Start of DATA IN THIS EXERCISE

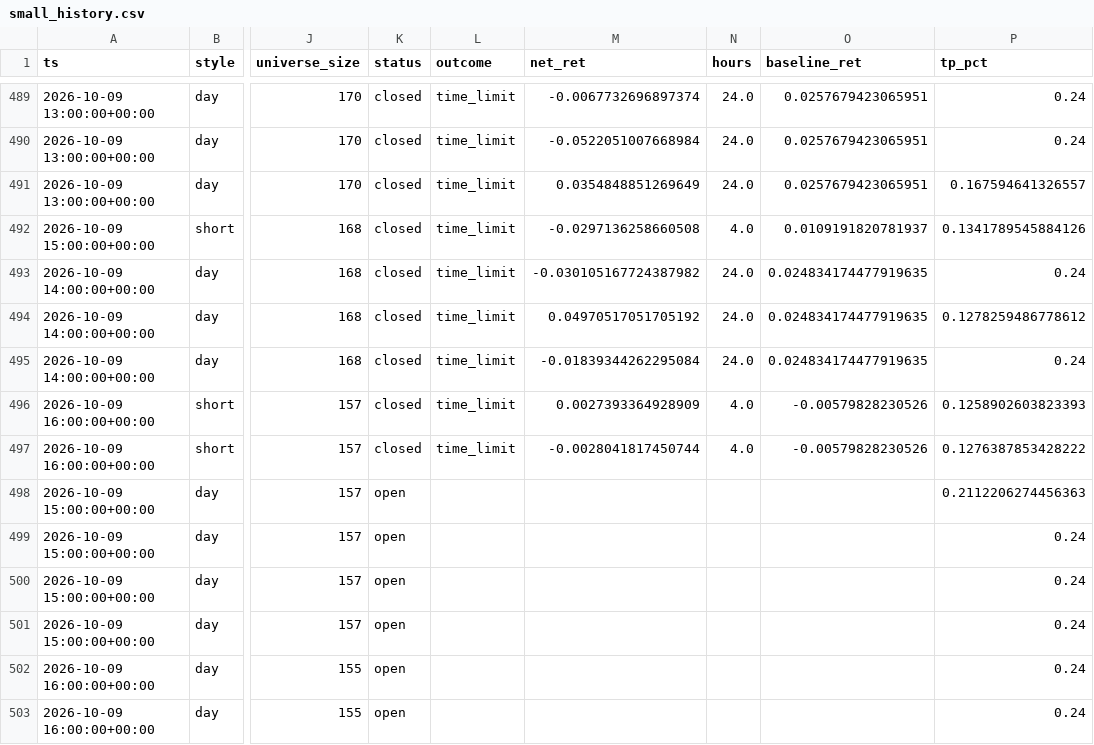
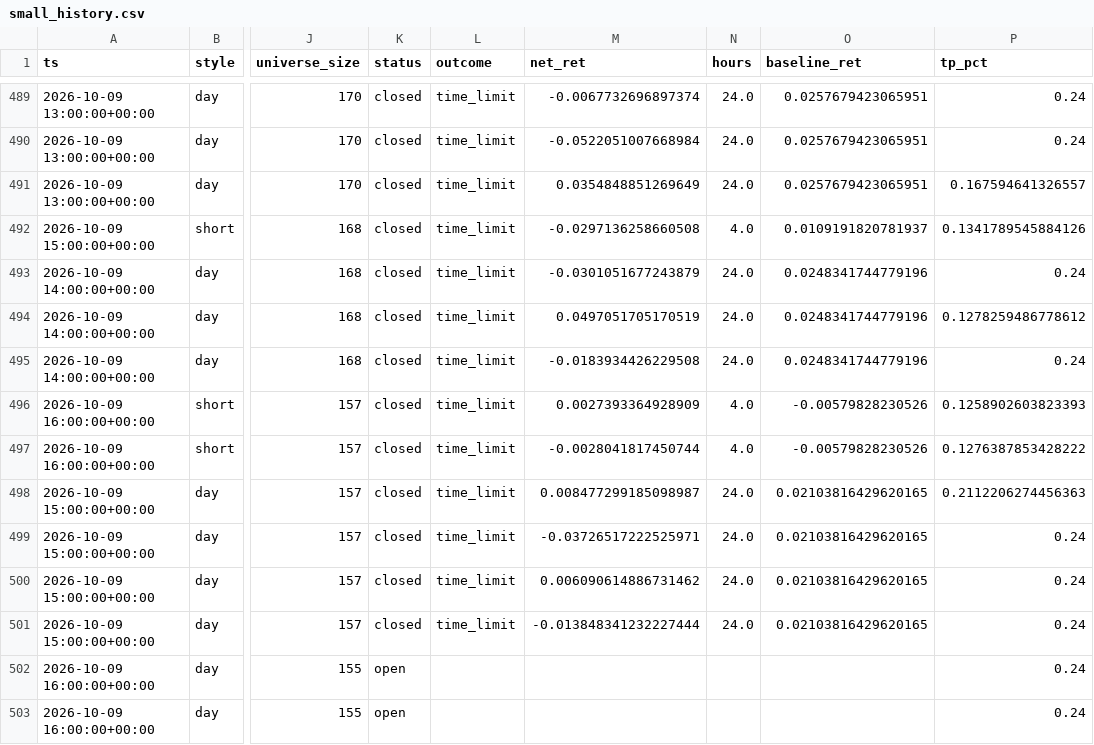
Before and after one commit to ljmacdonald/mempool-omega, a CSV file: state/suggestions/small_history.csv, drawn as a sheet; only a part is shown, gaps mark what is left out; the diff names each change by its address in the sheet, - before the commit and + after, or states it on an @@ line.

```diff
--- a/state/suggestions/small_history.csv
+++ b/state/suggestions/small_history.csv
-M493 (net_ret): -0.030105167724387982
+M493 (net_ret): -0.0301051677243879
-O493:O495 (baseline_ret): 0.024834174477919635
+O493:O495 (baseline_ret): 0.0248341744779196
-M494 (net_ret): 0.04970517051705192
+M494 (net_ret): 0.0497051705170519
-M495 (net_ret): -0.01839344262295084
+M495 (net_ret): -0.0183934426229508
-K498:K501 (status): open
+K498:K501 (status): closed
-L498:L501 (outcome): (empty)
+L498:L501 (outcome): time_limit
-M498 (net_ret): (empty)
+M498 (net_ret): 0.008477299185098987
-N498:N501 (hours): (empty)
+N498:N501 (hours): 24.0
-O498:O501 (baseline_ret): (empty)
+O498:O501 (baseline_ret): 0.02103816429620165
-M499 (net_ret): (empty)
+M499 (net_ret): -0.03726517222525971
-M500 (net_ret): (empty)
+M500 (net_ret): 0.006090614886731462
-M501 (net_ret): (empty)
+M501 (net_ret): -0.013848341232227444
```
Also changed, not shown: state/ledger/equity_2026-10.csv, state/ledger/signals_2026-10.csv, 17 other files.
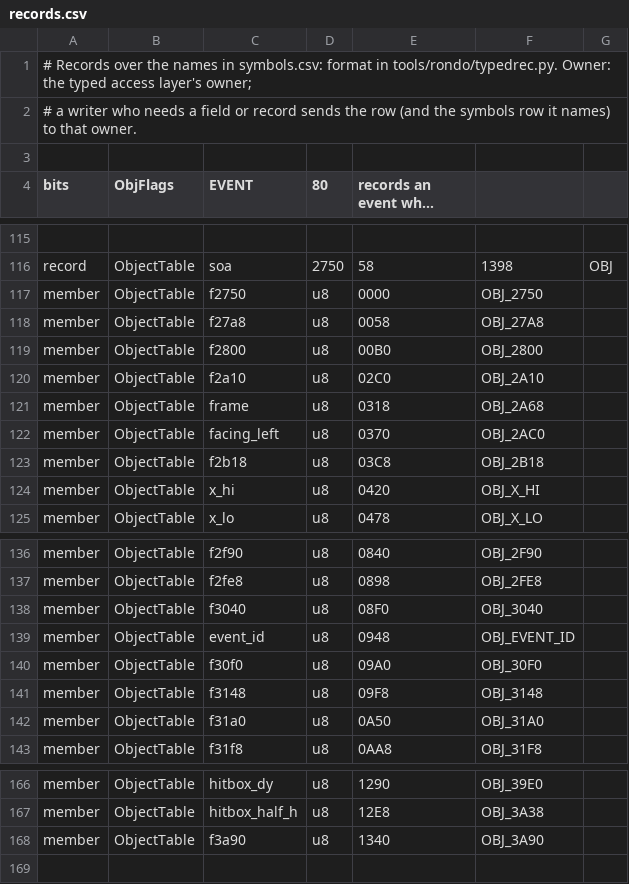
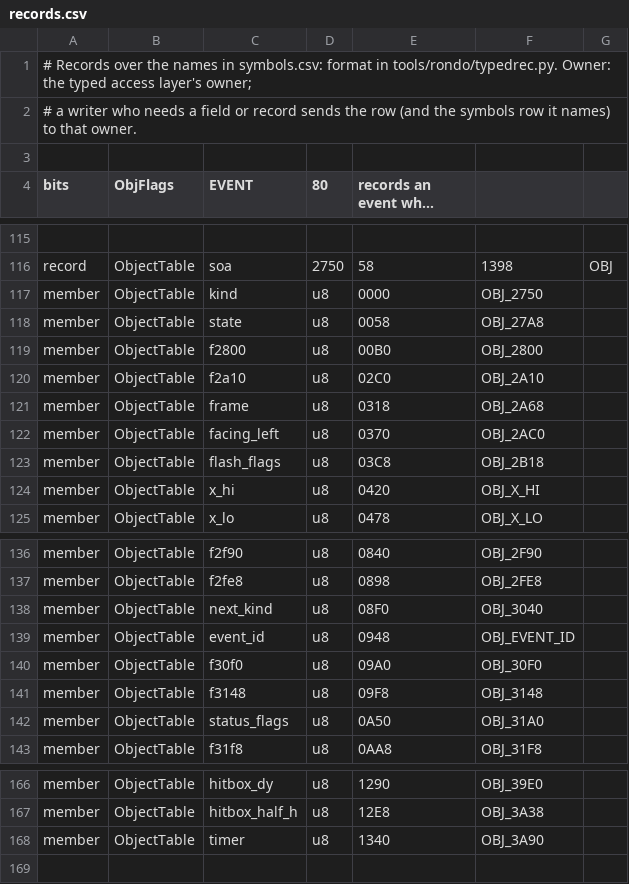
Before and after one commit to jeff-strutb/rondoofblood, a CSV file: config/rondo/records.csv, drawn as a sheet; only a part is shown, gaps mark what is left out; long unchanged cells end in …; the diff covers the shown part only; the diff names each change by its address in the sheet, - before the commit and + after, or states it on an @@ line.

Commit message:
Records: object columns named for L7 (state, hit_taken, flash_flags, timer, kind, next_kind, anim_step, anim_timer, status_flags, angle_hi, angle_lo, life_timer)

```diff
--- a/config/rondo/records.csv
+++ b/config/rondo/records.csv
-C117 (EVENT): f2750
+C117 (EVENT): kind
-C118 (EVENT): f27a8
+C118 (EVENT): state
-C123 (EVENT): f2b18
+C123 (EVENT): flash_flags
-C138 (EVENT): f3040
+C138 (EVENT): next_kind
-C142 (EVENT): f31a0
+C142 (EVENT): status_flags
-C168 (EVENT): f3a90
+C168 (EVENT): timer
```
Also changed, not shown: 14 added rows and 6 edited cells elsewhere in this file, 1 other file.
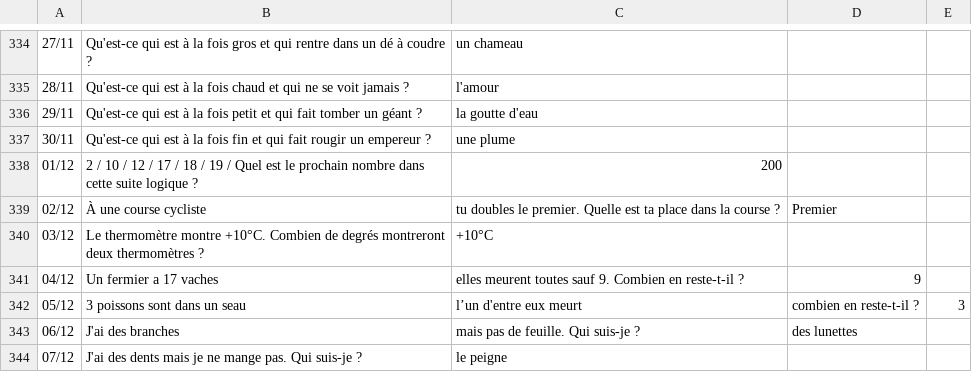
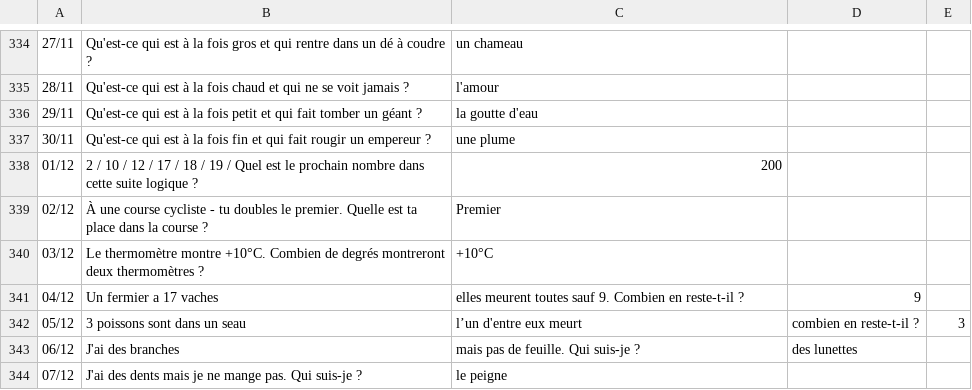
Before and after one commit to CreaSoley/maison, a CSV file: data/devinettes.csv, drawn as a sheet; only a part is shown, gaps mark what is left out; the diff names each change by its address in the sheet, - before the commit and + after, or states it on an @@ line.

Commit message:
Update devinettes.csv

```diff
--- a/data/devinettes.csv
+++ b/data/devinettes.csv
-B339: …course cycliste
+B339: …course cycliste - tu doubles le premier. Quelle est ta place dans la course ?
-C339: tu doubles le premier. Quelle est ta place dans la course ?
+C339: Premier
-D339: Premier
+D339: (empty)
```
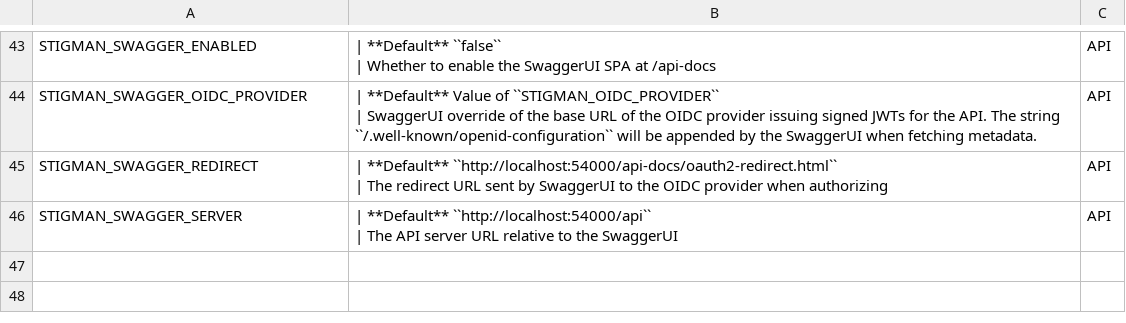
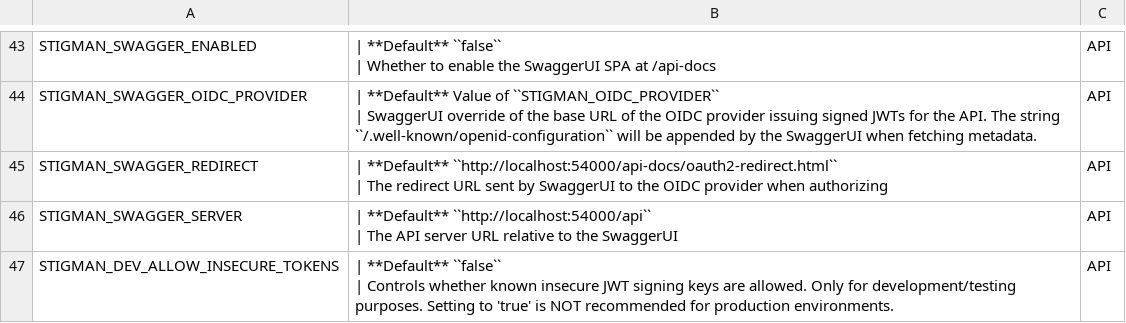
Before and after one commit to NUWCDIVNPT/stig-manager, a CSV file: docs/installation-and-setup/envvars.csv, drawn as a sheet; only a part is shown, gaps mark what is left out; ↵ is a line break in a cell; the diff names each change by its address in the sheet, - before the commit and + after, or states it on an @@ line.

Commit message:
handle known insecure kids in jwks_uri and token requests

```diff
--- a/docs/installation-and-setup/envvars.csv
+++ b/docs/installation-and-setup/envvars.csv
+row 47: STIGMAN_DEV_ALLOW_INSECURE_TOKENS | | **Default** ``false`` ↵ | Controls whether known insecure JWT signing keys are allowed. Only for development/testing purposes. Setting to 'true' is NOT recommended for production environments. | API
```
Also changed, not shown: 11 other files.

End of DATA IN THIS EXERCISE

WHAT YOU SHOULD DO:
Reprint the entries above exactly, images removed.

WRITTEN SOLUTION:
Before and after one commit to ljmacdonald/mempool-omega, a CSV file: state/suggestions/small_history.csv, drawn as a sheet; only a part is shown, gaps mark what is left out; the diff names each change by its address in the sheet, - before the commit and + after, or states it on an @@ line.

```diff
--- a/state/suggestions/small_history.csv
+++ b/state/suggestions/small_history.csv
-M493 (net_ret): -0.030105167724387982
+M493 (net_ret): -0.0301051677243879
-O493:O495 (baseline_ret): 0.024834174477919635
+O493:O495 (baseline_ret): 0.0248341744779196
-M494 (net_ret): 0.04970517051705192
+M494 (net_ret): 0.0497051705170519
-M495 (net_ret): -0.01839344262295084
+M495 (net_ret): -0.0183934426229508
-K498:K501 (status): open
+K498:K501 (status): closed
-L498:L501 (outcome): (empty)
+L498:L501 (outcome): time_limit
-M498 (net_ret): (empty)
+M498 (net_ret): 0.008477299185098987
-N498:N501 (hours): (empty)
+N498:N501 (hours): 24.0
-O498:O501 (baseline_ret): (empty)
+O498:O501 (baseline_ret): 0.02103816429620165
-M499 (net_ret): (empty)
+M499 (net_ret): -0.03726517222525971
-M500 (net_ret): (empty)
+M500 (net_ret): 0.006090614886731462
-M501 (net_ret): (empty)
+M501 (net_ret): -0.013848341232227444
```
Also changed, not shown: state/ledger/equity_2026-10.csv, state/ledger/signals_2026-10.csv, 17 other files.
Before and after one commit to jeff-strutb/rondoofblood, a CSV file: config/rondo/records.csv, drawn as a sheet; only a part is shown, gaps mark what is left out; long unchanged cells end in …; the diff covers the shown part only; the diff names each change by its address in the sheet, - before the commit and + after, or states it on an @@ line.

Commit message:
Records: object columns named for L7 (state, hit_taken, flash_flags, timer, kind, next_kind, anim_step, anim_timer, status_flags, angle_hi, angle_lo, life_timer)

```diff
--- a/config/rondo/records.csv
+++ b/config/rondo/records.csv
-C117 (EVENT): f2750
+C117 (EVENT): kind
-C118 (EVENT): f27a8
+C118 (EVENT): state
-C123 (EVENT): f2b18
+C123 (EVENT): flash_flags
-C138 (EVENT): f3040
+C138 (EVENT): next_kind
-C142 (EVENT): f31a0
+C142 (EVENT): status_flags
-C168 (EVENT): f3a90
+C168 (EVENT): timer
```
Also changed, not shown: 14 added rows and 6 edited cells elsewhere in this file, 1 other file.
Before and after one commit to CreaSoley/maison, a CSV file: data/devinettes.csv, drawn as a sheet; only a part is shown, gaps mark what is left out; the diff names each change by its address in the sheet, - before the commit and + after, or states it on an @@ line.

Commit message:
Update devinettes.csv

```diff
--- a/data/devinettes.csv
+++ b/data/devinettes.csv
-B339: …course cycliste
+B339: …course cycliste - tu doubles le premier. Quelle est ta place dans la course ?
-C339: tu doubles le premier. Quelle est ta place dans la course ?
+C339: Premier
-D339: Premier
+D339: (empty)
```
Before and after one commit to NUWCDIVNPT/stig-manager, a CSV file: docs/installation-and-setup/envvars.csv, drawn as a sheet; only a part is shown, gaps mark what is left out; ↵ is a line break in a cell; the diff names each change by its address in the sheet, - before the commit and + after, or states it on an @@ line.

Commit message:
handle known insecure kids in jwks_uri and token requests

```diff
--- a/docs/installation-and-setup/envvars.csv
+++ b/docs/installation-and-setup/envvars.csv
+row 47: STIGMAN_DEV_ALLOW_INSECURE_TOKENS | | **Default** ``false`` ↵ | Controls whether known insecure JWT signing keys are allowed. Only for development/testing purposes. Setting to 'true' is NOT recommended for production environments. | API
```
Also changed, not shown: 11 other files.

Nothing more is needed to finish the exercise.